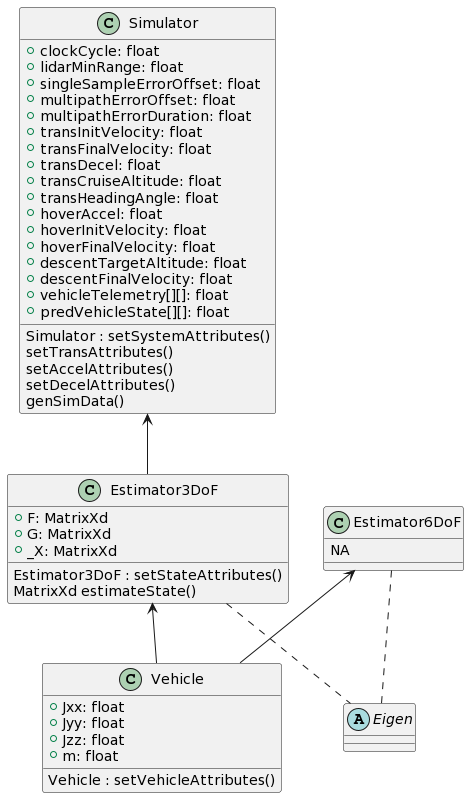
The PlantUML diagram class_diagram.png in atarasenk0/landing-vehicle-case-study, before a commit. Its diagram source:
```plantuml
@startuml
Simulator <-- Estimator3DoF
Estimator3DoF <-- Vehicle
Estimator3DoF .. Eigen
Estimator6DoF <-- Vehicle
Estimator6DoF .. Eigen

class Simulator {
+clockCycle: float
+lidarMinRange: float
+singleSampleErrorOffset: float
+multipathErrorOffset: float
+multipathErrorDuration: float
+transInitVelocity: float
+transFinalVelocity: float
+transDecel: float
+transCruiseAltitude: float
+transHeadingAngle: float
+hoverAccel: float
+hoverInitVelocity: float
+hoverFinalVelocity: float
+descentTargetAltitude: float
+descentFinalVelocity: float
+vehicleTelemetry[][]: float
+predVehicleState[][]: float
Simulator : setSystemAttributes()\nsetTransAttributes()\nsetAccelAttributes()\nsetDecelAttributes()\ngenSimData()
}

class Estimator3DoF{
+F: MatrixXd
+G: MatrixXd
+_X: MatrixXd
Estimator3DoF : setStateAttributes()\nMatrixXd estimateState()
}

class Vehicle {
+Jxx: float
+Jyy: float
+Jzz: float
+m: float
Vehicle : setVehicleAttributes()
}

abstract Eigen {}

Estimator6DoF : NA
@enduml
```
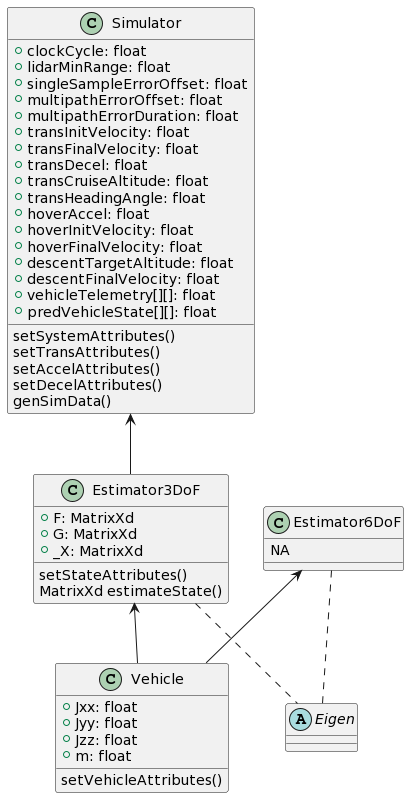
The same file after the commit.

Commit message:
Formatting & updated class diagram

Diff of the diagram source:
```diff
@@ -23,14 +23,14 @@
 +descentFinalVelocity: float
 +vehicleTelemetry[][]: float
 +predVehicleState[][]: float
-Simulator : setSystemAttributes()\nsetTransAttributes()\nsetAccelAttributes()\nsetDecelAttributes()\ngenSimData()
+setSystemAttributes()\nsetTransAttributes()\nsetAccelAttributes()\nsetDecelAttributes()\ngenSimData()
 }
 
 class Estimator3DoF{
 +F: MatrixXd
 +G: MatrixXd
 +_X: MatrixXd
-Estimator3DoF : setStateAttributes()\nMatrixXd estimateState()
+setStateAttributes()\nMatrixXd estimateState()
 }
 
 class Vehicle {
@@ -38,7 +38,7 @@
 +Jyy: float
 +Jzz: float
 +m: float
-Vehicle : setVehicleAttributes()
+setVehicleAttributes()
 }
 
 abstract Eigen {}
```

## [Task objective]
Where a line above holds the string "Eigen", copy that line.

## [Answer to the exercise]
Estimator3DoF .. Eigen
Estimator6DoF .. Eigen
abstract Eigen {}
 abstract Eigen {}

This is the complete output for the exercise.